I agree that MS is hungry-bat for license fee, on the other hand dont agree that Free software is the key. What about Apple than? they dont ask for license cost however they dont allow you to play with other rules. The way that MS could win from the pad market is that they make serious partnership with computer producers as like Dell, Asus, Acer etc with low cost license and ARM support. On the other hand we are talking about WIntel cooperation. I dont think in short term we could see ARM based MS systems
I don't see tablets being "productivity tools", but a new class of machines. My company, for example, will be using tablets as super remote controls to be supplied with our AV systems. I think they will mainly be entertainment devices.

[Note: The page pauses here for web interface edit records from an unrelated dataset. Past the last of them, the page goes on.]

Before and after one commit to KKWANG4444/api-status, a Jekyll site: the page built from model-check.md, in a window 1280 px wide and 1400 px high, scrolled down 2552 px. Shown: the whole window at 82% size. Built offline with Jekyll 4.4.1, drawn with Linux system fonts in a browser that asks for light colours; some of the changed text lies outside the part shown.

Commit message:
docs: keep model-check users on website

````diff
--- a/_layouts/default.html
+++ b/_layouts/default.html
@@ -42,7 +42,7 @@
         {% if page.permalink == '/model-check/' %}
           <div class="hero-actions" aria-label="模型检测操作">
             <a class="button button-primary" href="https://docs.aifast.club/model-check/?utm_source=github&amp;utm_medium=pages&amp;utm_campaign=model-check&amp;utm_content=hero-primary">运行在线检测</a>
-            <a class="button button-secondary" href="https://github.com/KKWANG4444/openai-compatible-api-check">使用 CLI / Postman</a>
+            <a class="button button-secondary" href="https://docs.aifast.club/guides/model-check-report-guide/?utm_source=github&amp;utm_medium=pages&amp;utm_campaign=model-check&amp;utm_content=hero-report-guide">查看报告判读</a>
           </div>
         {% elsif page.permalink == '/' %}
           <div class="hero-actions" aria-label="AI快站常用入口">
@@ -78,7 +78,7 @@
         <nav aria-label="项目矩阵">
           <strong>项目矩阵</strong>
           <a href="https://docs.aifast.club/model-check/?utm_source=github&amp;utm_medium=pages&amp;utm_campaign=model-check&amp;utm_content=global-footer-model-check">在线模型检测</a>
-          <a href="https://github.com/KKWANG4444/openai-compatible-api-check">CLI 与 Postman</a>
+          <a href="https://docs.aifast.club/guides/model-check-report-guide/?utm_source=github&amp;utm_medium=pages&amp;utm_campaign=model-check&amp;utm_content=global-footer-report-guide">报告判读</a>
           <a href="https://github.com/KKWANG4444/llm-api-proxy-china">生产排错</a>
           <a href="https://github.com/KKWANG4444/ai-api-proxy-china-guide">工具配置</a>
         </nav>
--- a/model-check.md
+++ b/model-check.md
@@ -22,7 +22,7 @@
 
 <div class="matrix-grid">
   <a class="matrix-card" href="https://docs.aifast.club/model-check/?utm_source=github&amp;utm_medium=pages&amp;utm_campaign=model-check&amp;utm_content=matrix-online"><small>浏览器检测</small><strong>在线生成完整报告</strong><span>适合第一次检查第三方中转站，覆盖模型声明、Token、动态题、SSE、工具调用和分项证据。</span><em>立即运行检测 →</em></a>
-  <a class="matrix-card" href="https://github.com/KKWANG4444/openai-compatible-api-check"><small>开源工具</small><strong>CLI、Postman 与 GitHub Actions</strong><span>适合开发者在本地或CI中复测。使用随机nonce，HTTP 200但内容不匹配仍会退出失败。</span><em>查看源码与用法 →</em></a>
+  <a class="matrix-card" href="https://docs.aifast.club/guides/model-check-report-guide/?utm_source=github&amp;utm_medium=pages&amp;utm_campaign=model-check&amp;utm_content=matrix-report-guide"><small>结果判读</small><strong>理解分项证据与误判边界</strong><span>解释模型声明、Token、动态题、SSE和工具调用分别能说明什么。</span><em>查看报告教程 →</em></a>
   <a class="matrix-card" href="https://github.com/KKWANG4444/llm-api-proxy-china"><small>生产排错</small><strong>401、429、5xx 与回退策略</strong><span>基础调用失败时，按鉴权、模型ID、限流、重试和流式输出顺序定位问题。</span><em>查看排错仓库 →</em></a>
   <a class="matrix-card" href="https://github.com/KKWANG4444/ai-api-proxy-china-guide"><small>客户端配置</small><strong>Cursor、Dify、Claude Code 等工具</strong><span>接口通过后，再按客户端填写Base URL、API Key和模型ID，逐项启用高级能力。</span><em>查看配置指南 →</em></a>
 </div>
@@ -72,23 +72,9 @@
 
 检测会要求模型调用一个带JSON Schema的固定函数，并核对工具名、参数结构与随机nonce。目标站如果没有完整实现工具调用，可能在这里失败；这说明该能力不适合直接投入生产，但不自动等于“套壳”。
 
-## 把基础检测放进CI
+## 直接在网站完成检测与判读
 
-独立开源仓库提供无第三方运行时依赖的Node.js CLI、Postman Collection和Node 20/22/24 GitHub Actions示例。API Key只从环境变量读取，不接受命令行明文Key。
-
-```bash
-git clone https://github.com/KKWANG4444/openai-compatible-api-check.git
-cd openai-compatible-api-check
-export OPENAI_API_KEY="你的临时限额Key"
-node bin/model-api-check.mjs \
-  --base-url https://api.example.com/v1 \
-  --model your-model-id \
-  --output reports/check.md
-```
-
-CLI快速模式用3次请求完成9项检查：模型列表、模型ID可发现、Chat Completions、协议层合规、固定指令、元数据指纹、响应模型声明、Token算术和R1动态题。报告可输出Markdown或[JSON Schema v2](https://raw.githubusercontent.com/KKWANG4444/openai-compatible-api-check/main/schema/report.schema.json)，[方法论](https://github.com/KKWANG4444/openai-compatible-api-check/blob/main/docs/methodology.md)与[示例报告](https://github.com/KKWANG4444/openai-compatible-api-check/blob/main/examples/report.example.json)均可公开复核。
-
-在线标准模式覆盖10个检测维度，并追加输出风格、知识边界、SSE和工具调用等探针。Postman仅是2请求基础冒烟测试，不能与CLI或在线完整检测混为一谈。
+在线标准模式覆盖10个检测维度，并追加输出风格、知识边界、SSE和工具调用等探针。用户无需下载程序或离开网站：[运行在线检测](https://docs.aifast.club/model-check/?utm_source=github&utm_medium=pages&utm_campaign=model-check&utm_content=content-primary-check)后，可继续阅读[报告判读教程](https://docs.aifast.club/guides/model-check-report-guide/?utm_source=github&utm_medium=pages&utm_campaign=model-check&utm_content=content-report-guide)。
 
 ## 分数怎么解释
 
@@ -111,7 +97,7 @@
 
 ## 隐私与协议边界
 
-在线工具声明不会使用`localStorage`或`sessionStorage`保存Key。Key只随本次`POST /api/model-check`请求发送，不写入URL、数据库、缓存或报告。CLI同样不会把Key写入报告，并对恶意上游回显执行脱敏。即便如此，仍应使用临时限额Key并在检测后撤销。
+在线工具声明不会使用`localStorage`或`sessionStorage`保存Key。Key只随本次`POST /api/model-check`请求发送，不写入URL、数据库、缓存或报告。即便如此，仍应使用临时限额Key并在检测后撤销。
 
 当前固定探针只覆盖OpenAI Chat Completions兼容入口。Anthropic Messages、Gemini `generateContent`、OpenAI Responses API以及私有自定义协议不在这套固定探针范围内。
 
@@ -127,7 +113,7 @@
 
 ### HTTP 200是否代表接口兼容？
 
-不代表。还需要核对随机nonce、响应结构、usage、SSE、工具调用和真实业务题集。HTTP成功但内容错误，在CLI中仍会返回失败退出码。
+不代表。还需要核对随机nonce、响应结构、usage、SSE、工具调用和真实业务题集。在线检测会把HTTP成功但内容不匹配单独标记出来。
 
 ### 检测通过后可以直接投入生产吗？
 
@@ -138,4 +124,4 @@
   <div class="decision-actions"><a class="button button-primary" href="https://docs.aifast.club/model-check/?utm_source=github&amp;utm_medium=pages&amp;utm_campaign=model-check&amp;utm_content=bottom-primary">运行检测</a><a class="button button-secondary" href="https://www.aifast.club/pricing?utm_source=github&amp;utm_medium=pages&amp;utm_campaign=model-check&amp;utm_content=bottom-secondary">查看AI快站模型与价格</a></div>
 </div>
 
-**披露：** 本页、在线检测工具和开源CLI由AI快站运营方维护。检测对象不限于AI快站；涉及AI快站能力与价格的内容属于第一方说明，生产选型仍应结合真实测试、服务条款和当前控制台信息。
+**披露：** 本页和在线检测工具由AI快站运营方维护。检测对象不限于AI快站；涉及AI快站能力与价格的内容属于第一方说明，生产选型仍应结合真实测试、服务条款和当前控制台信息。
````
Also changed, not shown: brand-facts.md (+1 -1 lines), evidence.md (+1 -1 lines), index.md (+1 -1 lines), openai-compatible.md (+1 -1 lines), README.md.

I disagree with the premise that Microsoft Office is not a requirement for broad adoption of a Windows tablet OS. Regardless of any amount or lack of suitability, Windows is used by the masses and the masses need transparent interoperability.

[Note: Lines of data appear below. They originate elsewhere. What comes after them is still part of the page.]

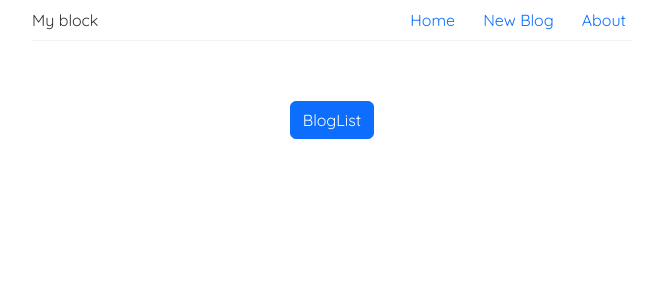
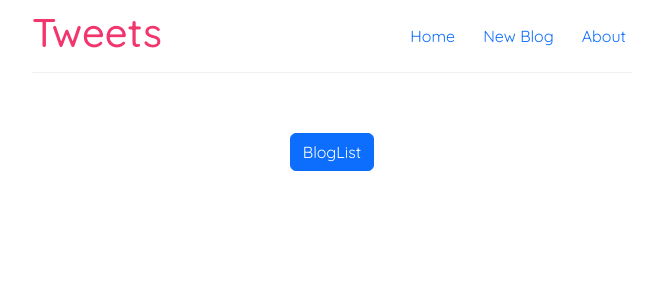
Before and after one commit to DannyMyles/Tweets, a React (Create React App) app: page / in a window 1280 px wide. Shown: the top 300 px of the page, without its empty margins (308-971 px from the left). Built offline with nearby package versions, Linux system fonts and the light colour scheme.

Commit message:
002 : Adds styling to the navbar

```diff
--- a/src/componets/Navbar.jsx
+++ b/src/componets/Navbar.jsx
@@ -1,7 +1,8 @@
 
 const Navbar = () => {
   return (
-    <nav className="navbar">My block
+    <nav className="navbar">
+      <h1>Tweets</h1>
       <div className="links">
         <a href="/">Home</a>
         <a href="/create">New Blog</a>
```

People have enough trouble just managing file location and duplication with multiple devices. Add in format differences between a tablet and a full-PC and the problem will on be much worse.
If tablets become inexpensive enough to be single use devices (web browsing only, entertainment only, etc) then, perhaps it would work without office application compatibility, but as anything close to a replacement for a netbook/notebook or as any kind of a productivity tool, it just won't fly without it.

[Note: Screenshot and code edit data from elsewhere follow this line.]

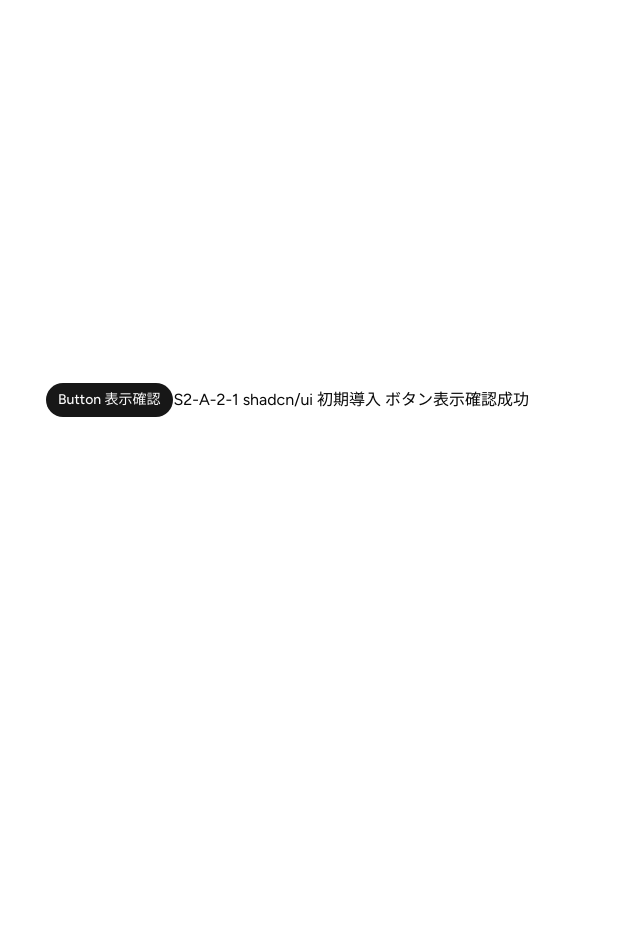
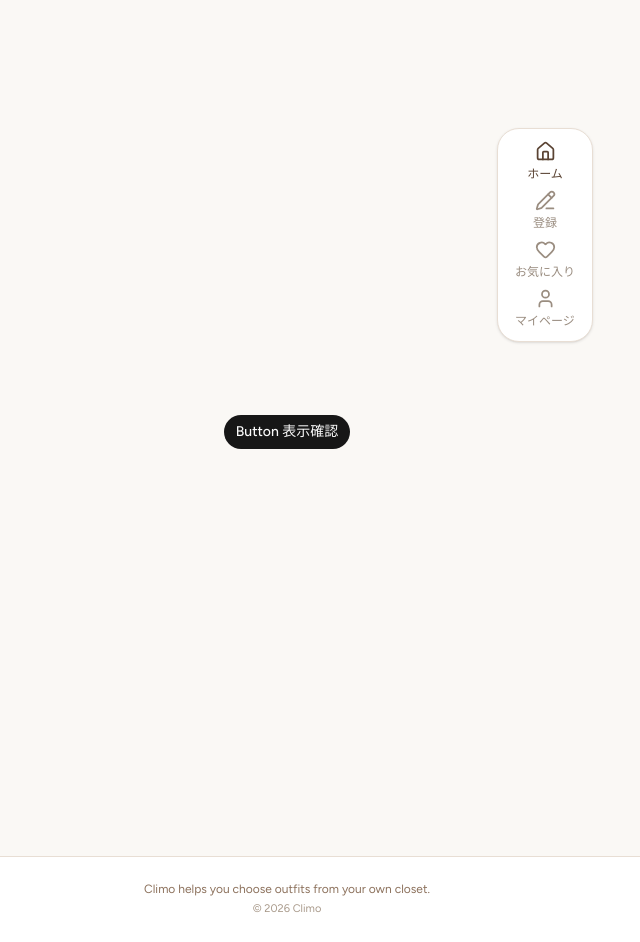
Before and after one commit to ms-engineer-bc26-01/teamB_section_9, a Next.js app in the folder frontend/: page / in a window 1280 px wide. Shown: the whole page, without its empty margins (353-993 px from the left). Before the commit the page ends 800 px from the top, so only its background shows below. Built offline with nearby package versions, Linux system fonts and the light colour scheme.

Commit message:
feat(fe): add common layout components

```diff
--- a/frontend/src/app/layout.tsx
+++ b/frontend/src/app/layout.tsx
@@ -2,8 +2,11 @@ import type { Metadata } from "next";
 import { Geist, Geist_Mono, Figtree } from "next/font/google";
 import "./globals.css";
 import { cn } from "@/lib/utils";
+import { Header } from "@/components/layout/Header";
+import { Footer } from "@/components/layout/Footer";
+import { BottomNavigation } from "@/components/layout/BottomNavigation";
 
-const figtree = Figtree({subsets:['latin'],variable:'--font-sans'});
+const figtree = Figtree({ subsets: ['latin'], variable: '--font-sans' });
 
 const geistSans = Geist({
   variable: "--font-geist-sans",
@@ -30,7 +33,25 @@ export default function RootLayout({
       lang="en"
       className={cn("h-full", "antialiased", geistSans.variable, geistMono.variable, "font-sans", figtree.variable)}
     >
-      <body className="min-h-full flex flex-col">{children}</body>
+      <body
+        className={cn(
+          "min-h-full",
+          "bg-[#FAF8F5]",
+          "text-[#2B2926]",
+          "flex",
+          "flex-col"
+        )
+        }
+      >
+        <Header />
+
+        <main className="mx-auto w-full max-w-[390px] flex-1 px-4 pt-4 pb-20 md:pb-6">
+          {children}
+        </main>
+
+        <Footer />
+        <BottomNavigation />
+      </body>
     </html>
   );
 }
--- a/frontend/src/app/page.tsx
+++ b/frontend/src/app/page.tsx
@@ -4,7 +4,6 @@ export default function Home() {
   return (
     <main className="min-h-screen flex items-center justify-center">
       <Button>Button 表示確認</Button>
-      <div>S2-A-2-1 shadcn/ui 初期導入 ボタン表示確認成功</div>
     </main>
   );
 }
--- /dev/null
+++ b/frontend/src/components/layout/BottomNavigation.tsx
@@ -0,0 +1,57 @@
+import Link from "next/link";
+import { Heart, Home, PencilLine, User } from "lucide-react";
+
+const navItems = [
+    { href: "/", label: "ホーム", icon: Home, active: true },
+    { href: "/clothes/new", label: "登録", icon: PencilLine, active: false },
+    { href: "/favorites", label: "お気に入り", icon: Heart, active: false },
+    { href: "/mypage", label: "マイページ", icon: User, active: false },
+];
+
+export function BottomNavigation() {
+    return (
+        <nav
+            className="
+        fixed bottom-0 left-0 right-0 z-40 border-t border-[#E8DED4] bg-white/95 backdrop-blur
+        md:left-[calc(50%+210px)] md:right-auto md:top-32 md:bottom-auto
+        md:w-24 md:rounded-3xl md:border md:bg-white md:px-2 md:py-3 md:shadow-sm
+      "
+        >
+            <div
+                className="
+          mx-auto grid h-16 max-w-[390px] grid-cols-4 px-2
+          md:h-auto md:max-w-none md:grid-cols-1 md:gap-2 md:px-0
+        "
+            >
+                {navItems.map((item) => {
+                    const Icon = item.icon;
+
+                    return (
+                        <Link
+                            key={item.href}
+                            href={item.href}
+                            className="
+                flex flex-col items-center justify-center gap-1 rounded-2xl text-xs transition-colors
+                hover:bg-[#F4EEE8]
+              "
+                        >
+                            <Icon
+                                size={21}
+                                className={item.active ? "text-[#5A4333]" : "text-[#9A8D80]"}
+                            />
+                            <span
+                                className={
+                                    item.active
+                                        ? "font-medium text-[#5A4333]"
+                                        : "text-[#9A8D80]"
+                                }
+                            >
+                                {item.label}
+                            </span>
+                        </Link>
+                    );
+                })}
+            </div>
+        </nav>
+    );
+}
--- /dev/null
+++ b/frontend/src/components/layout/Footer.tsx
@@ -0,0 +1,12 @@
+export function Footer() {
+    return (
+        <footer className="hidden border-t border-[#E8DED4] bg-white md:block">
+            <div className="mx-auto max-w-[390px] px-4 py-6 text-center">
+                <p className="text-xs text-[#8C715C]">
+                    Climo helps you choose outfits from your own closet.
+                </p>
+                <p className="mt-1 text-[11px] text-[#A99A8B]">© 2026 Climo</p>
+            </div>
+        </footer>
+    );
+}
--- /dev/null
+++ b/frontend/src/components/layout/Header.tsx
@@ -0,0 +1,7 @@
+import { Bell, MapPin } from "lucide-react";
+
+export function Header() {
+    return (
+        <header className="h-4" />
+    );
+}
```
Also changed, not shown: 1 other file (tests, documents, lock files or other folders).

What CPU they are running on is the least of Microsoft's concerns in terms of tablets. Their knee-jerk reaction is to impose the Windows heavy client model on them, which is far from optimum. This was their mistake in the first round of tablets a decade ago. Making it into a big phone isn't quite right either, as is being discovered with the current generation of tablets. CES this year will be the first chance to see Google's take on a real tablet operating system and user model. There is a door still open here for Microsoft, but it may be closing fast.
Perhaps Windows for Tablets should evolve from Windows Phone rather than from Windows 7. It should, of course, run on ARMs as well as Atoms.
One must wonder though if MS isn't too late to the tablet party to make a difference.
As we unveil EE Times’ 2015 Silicon 60 list, journalist & Silicon 60 researcher Peter Clarke hosts a conversation on startups in the electronics industry. Panelists from incubators join Peter Clarke in debate.